Records contained in a dataset
· · ·

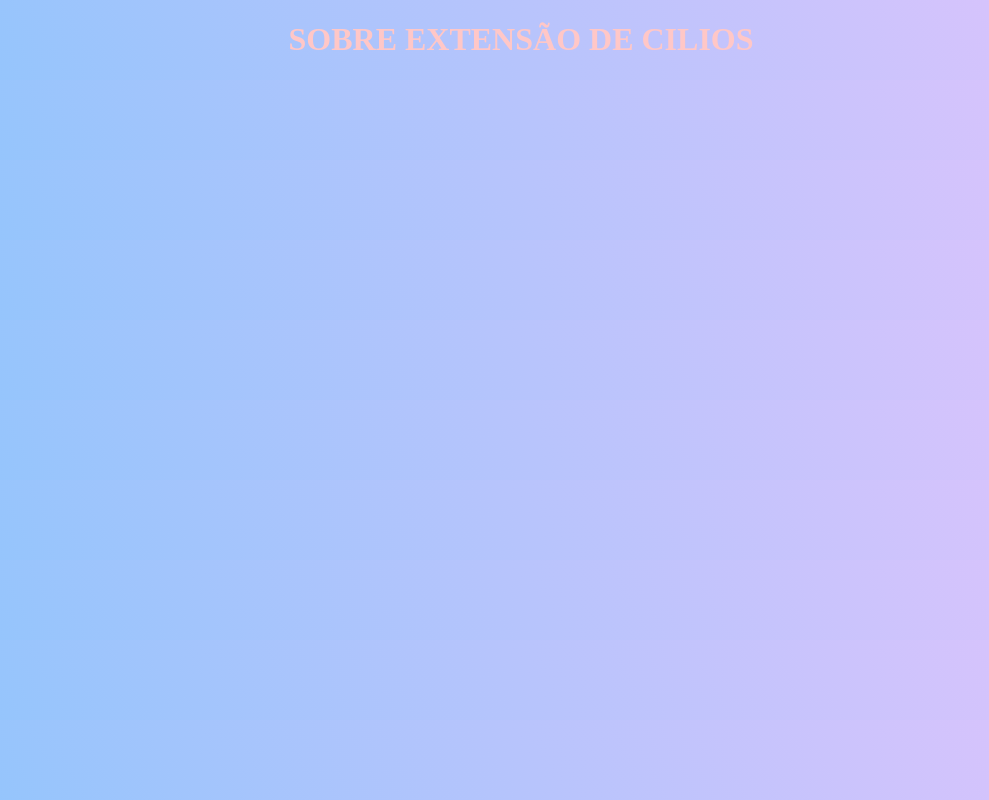
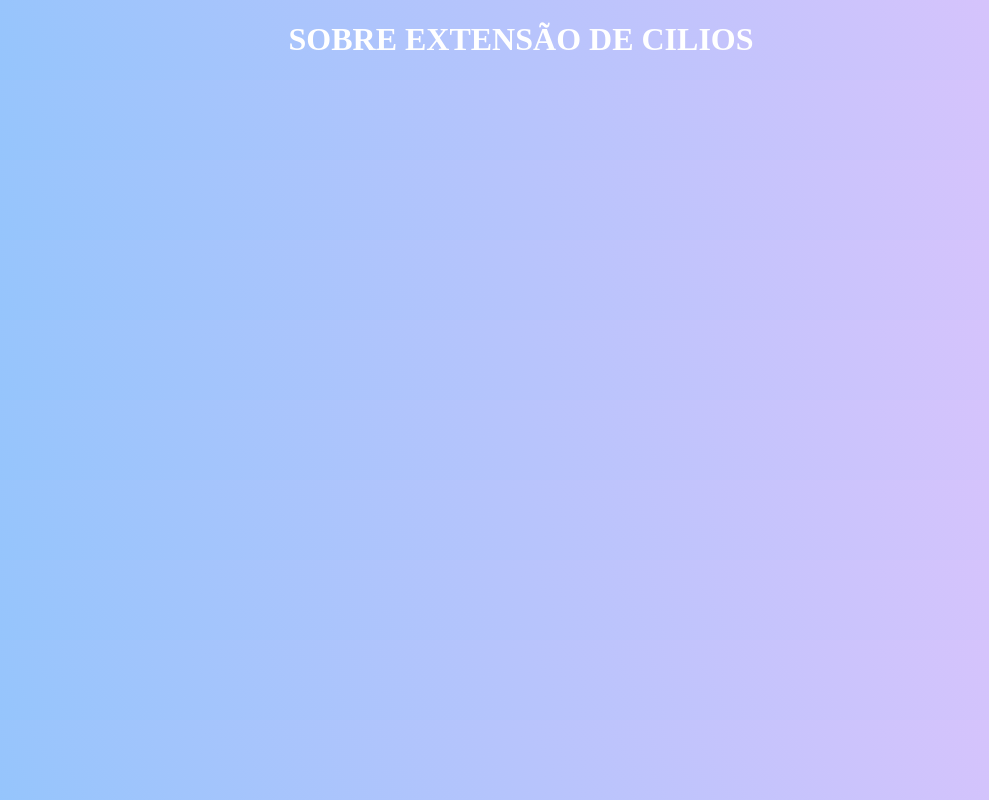
Before and after one commit to fernandes1810/lorenagarcia72, a plain HTML site: page index.html in a window 1280 px wide. Shown: the whole page, without its empty margins (119-1108 px from the left). Drawn offline with Linux system fonts and the light colour scheme.

Commit message:
mudei dnv a ccor

```diff
--- a/style.css
+++ b/style.css
@@ -1,6 +1,6 @@
 h1{
     text-align: center;
-    color: rgb(255, 199, 199);
+    color: rgb(255, 255, 255);
     text-transform: uppercase;
 }
 
```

· · ·

■ **WHAT YOU ARE ASKED TO DO**: For each line of the data that has the word "text", report that line.

■ **SOLVED PROBLEM**:
     text-align: center;
     text-transform: uppercase;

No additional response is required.